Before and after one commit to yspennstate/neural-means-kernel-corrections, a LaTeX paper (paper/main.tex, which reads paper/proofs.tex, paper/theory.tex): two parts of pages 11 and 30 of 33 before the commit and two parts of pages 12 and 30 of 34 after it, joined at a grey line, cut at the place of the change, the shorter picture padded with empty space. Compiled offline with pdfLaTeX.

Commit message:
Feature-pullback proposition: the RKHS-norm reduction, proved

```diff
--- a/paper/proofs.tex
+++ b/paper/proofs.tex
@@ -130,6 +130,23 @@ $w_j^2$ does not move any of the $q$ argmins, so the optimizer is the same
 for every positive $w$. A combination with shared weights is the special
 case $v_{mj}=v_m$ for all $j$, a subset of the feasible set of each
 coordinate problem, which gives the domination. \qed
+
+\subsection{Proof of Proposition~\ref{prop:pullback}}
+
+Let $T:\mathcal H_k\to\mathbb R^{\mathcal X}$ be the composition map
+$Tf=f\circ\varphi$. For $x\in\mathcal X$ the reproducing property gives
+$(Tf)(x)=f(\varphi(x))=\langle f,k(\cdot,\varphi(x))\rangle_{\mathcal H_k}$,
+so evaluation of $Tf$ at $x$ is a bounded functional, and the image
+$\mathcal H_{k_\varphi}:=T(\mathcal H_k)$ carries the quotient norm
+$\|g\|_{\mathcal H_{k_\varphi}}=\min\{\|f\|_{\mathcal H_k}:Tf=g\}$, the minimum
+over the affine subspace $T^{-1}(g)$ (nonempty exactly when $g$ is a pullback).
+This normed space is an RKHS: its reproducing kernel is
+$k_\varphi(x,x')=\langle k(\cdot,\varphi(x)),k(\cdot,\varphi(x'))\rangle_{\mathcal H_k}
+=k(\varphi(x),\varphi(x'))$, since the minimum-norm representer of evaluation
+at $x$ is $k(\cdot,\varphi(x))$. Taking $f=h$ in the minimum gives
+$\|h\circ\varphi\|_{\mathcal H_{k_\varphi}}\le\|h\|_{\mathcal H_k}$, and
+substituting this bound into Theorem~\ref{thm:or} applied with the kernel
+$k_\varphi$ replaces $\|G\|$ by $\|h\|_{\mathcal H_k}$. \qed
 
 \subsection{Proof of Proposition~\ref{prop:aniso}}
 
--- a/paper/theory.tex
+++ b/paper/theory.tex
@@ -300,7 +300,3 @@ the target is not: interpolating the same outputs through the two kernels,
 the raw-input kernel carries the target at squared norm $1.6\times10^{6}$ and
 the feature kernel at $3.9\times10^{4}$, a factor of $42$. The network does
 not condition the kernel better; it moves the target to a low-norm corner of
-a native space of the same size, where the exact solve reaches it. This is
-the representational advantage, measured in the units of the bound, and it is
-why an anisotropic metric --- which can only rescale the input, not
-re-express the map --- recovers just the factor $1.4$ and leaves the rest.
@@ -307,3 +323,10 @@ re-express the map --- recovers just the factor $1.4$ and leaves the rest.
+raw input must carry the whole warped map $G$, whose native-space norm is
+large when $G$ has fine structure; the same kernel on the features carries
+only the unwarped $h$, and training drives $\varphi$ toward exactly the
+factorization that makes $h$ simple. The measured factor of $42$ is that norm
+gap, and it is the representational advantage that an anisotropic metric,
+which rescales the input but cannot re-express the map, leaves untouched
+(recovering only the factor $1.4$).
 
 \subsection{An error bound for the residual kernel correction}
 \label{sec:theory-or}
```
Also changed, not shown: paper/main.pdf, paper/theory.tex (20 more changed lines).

☆ ☆ ☆ ☆ ☆ ☆ ☆

The data above must be returned in full, exactly as written.

Reply to the task:
Before and after one commit to yspennstate/neural-means-kernel-corrections, a LaTeX paper (paper/main.tex, which reads paper/proofs.tex, paper/theory.tex): two parts of pages 11 and 30 of 33 before the commit and two parts of pages 12 and 30 of 34 after it, joined at a grey line, cut at the place of the change, the shorter picture padded with empty space. Compiled offline with pdfLaTeX.

Commit message:
Feature-pullback proposition: the RKHS-norm reduction, proved

```diff
--- a/paper/proofs.tex
+++ b/paper/proofs.tex
@@ -130,6 +130,23 @@ $w_j^2$ does not move any of the $q$ argmins, so the optimizer is the same
 for every positive $w$. A combination with shared weights is the special
 case $v_{mj}=v_m$ for all $j$, a subset of the feasible set of each
 coordinate problem, which gives the domination. \qed
+
+\subsection{Proof of Proposition~\ref{prop:pullback}}
+
+Let $T:\mathcal H_k\to\mathbb R^{\mathcal X}$ be the composition map
+$Tf=f\circ\varphi$. For $x\in\mathcal X$ the reproducing property gives
+$(Tf)(x)=f(\varphi(x))=\langle f,k(\cdot,\varphi(x))\rangle_{\mathcal H_k}$,
+so evaluation of $Tf$ at $x$ is a bounded functional, and the image
+$\mathcal H_{k_\varphi}:=T(\mathcal H_k)$ carries the quotient norm
+$\|g\|_{\mathcal H_{k_\varphi}}=\min\{\|f\|_{\mathcal H_k}:Tf=g\}$, the minimum
+over the affine subspace $T^{-1}(g)$ (nonempty exactly when $g$ is a pullback).
+This normed space is an RKHS: its reproducing kernel is
+$k_\varphi(x,x')=\langle k(\cdot,\varphi(x)),k(\cdot,\varphi(x'))\rangle_{\mathcal H_k}
+=k(\varphi(x),\varphi(x'))$, since the minimum-norm representer of evaluation
+at $x$ is $k(\cdot,\varphi(x))$. Taking $f=h$ in the minimum gives
+$\|h\circ\varphi\|_{\mathcal H_{k_\varphi}}\le\|h\|_{\mathcal H_k}$, and
+substituting this bound into Theorem~\ref{thm:or} applied with the kernel
+$k_\varphi$ replaces $\|G\|$ by $\|h\|_{\mathcal H_k}$. \qed
 
 \subsection{Proof of Proposition~\ref{prop:aniso}}
 
--- a/paper/theory.tex
+++ b/paper/theory.tex
@@ -300,7 +300,3 @@ the target is not: interpolating the same outputs through the two kernels,
 the raw-input kernel carries the target at squared norm $1.6\times10^{6}$ and
 the feature kernel at $3.9\times10^{4}$, a factor of $42$. The network does
 not condition the kernel better; it moves the target to a low-norm corner of
-a native space of the same size, where the exact solve reaches it. This is
-the representational advantage, measured in the units of the bound, and it is
-why an anisotropic metric --- which can only rescale the input, not
-re-express the map --- recovers just the factor $1.4$ and leaves the rest.
@@ -307,3 +323,10 @@ re-express the map --- recovers just the factor $1.4$ and leaves the rest.
+raw input must carry the whole warped map $G$, whose native-space norm is
+large when $G$ has fine structure; the same kernel on the features carries
+only the unwarped $h$, and training drives $\varphi$ toward exactly the
+factorization that makes $h$ simple. The measured factor of $42$ is that norm
+gap, and it is the representational advantage that an anisotropic metric,
+which rescales the input but cannot re-express the map, leaves untouched
+(recovering only the factor $1.4$).
 
 \subsection{An error bound for the residual kernel correction}
 \label{sec:theory-or}
```
Also changed, not shown: paper/main.pdf, paper/theory.tex (20 more changed lines).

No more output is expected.